What to work on:
Check every line of the data below for the word "Settle", then give only the number of lines that have it.

The records:
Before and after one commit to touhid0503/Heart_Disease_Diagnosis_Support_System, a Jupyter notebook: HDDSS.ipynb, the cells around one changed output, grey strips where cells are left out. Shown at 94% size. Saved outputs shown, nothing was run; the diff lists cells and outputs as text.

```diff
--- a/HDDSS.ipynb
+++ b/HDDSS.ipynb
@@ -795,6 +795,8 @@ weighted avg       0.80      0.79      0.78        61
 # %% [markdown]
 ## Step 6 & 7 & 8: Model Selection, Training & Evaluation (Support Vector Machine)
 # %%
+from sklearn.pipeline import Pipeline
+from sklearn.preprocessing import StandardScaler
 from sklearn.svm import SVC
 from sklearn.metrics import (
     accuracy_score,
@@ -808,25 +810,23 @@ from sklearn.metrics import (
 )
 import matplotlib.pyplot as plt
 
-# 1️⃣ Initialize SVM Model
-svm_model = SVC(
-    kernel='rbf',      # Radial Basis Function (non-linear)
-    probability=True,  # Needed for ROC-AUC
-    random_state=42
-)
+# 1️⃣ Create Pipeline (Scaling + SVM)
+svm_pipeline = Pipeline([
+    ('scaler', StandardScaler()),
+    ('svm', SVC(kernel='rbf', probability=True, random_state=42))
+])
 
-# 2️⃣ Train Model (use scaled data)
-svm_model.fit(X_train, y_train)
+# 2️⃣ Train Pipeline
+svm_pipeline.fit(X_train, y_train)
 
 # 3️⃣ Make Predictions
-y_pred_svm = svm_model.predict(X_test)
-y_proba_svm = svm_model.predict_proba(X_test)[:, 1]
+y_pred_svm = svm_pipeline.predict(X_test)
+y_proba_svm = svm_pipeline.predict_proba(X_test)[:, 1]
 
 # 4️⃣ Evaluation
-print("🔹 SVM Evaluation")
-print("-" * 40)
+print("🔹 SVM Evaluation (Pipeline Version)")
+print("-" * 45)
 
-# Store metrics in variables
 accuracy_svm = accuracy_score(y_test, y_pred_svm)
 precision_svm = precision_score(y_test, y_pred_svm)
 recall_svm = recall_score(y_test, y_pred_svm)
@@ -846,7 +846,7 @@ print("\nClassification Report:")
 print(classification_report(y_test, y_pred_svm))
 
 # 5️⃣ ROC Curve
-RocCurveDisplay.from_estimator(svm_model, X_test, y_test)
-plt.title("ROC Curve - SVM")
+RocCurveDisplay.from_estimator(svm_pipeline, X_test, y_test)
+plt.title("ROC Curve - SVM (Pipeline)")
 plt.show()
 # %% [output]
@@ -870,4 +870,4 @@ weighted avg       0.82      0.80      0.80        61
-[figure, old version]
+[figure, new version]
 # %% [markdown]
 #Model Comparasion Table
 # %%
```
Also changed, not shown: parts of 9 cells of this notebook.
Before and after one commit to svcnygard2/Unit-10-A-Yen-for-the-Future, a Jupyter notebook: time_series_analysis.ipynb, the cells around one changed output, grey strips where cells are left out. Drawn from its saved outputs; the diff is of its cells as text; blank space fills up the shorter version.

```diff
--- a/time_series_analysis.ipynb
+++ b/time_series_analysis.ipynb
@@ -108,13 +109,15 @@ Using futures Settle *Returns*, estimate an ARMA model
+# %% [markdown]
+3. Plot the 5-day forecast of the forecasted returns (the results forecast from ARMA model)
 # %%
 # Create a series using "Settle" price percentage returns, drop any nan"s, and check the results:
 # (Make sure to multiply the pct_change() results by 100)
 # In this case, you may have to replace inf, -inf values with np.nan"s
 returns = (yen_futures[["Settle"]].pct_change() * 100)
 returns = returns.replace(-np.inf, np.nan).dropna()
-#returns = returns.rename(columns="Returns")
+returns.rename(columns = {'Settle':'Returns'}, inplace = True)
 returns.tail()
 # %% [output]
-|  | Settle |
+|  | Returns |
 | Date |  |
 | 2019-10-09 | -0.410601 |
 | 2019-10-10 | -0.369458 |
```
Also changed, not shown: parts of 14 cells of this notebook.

Answer to this task:
5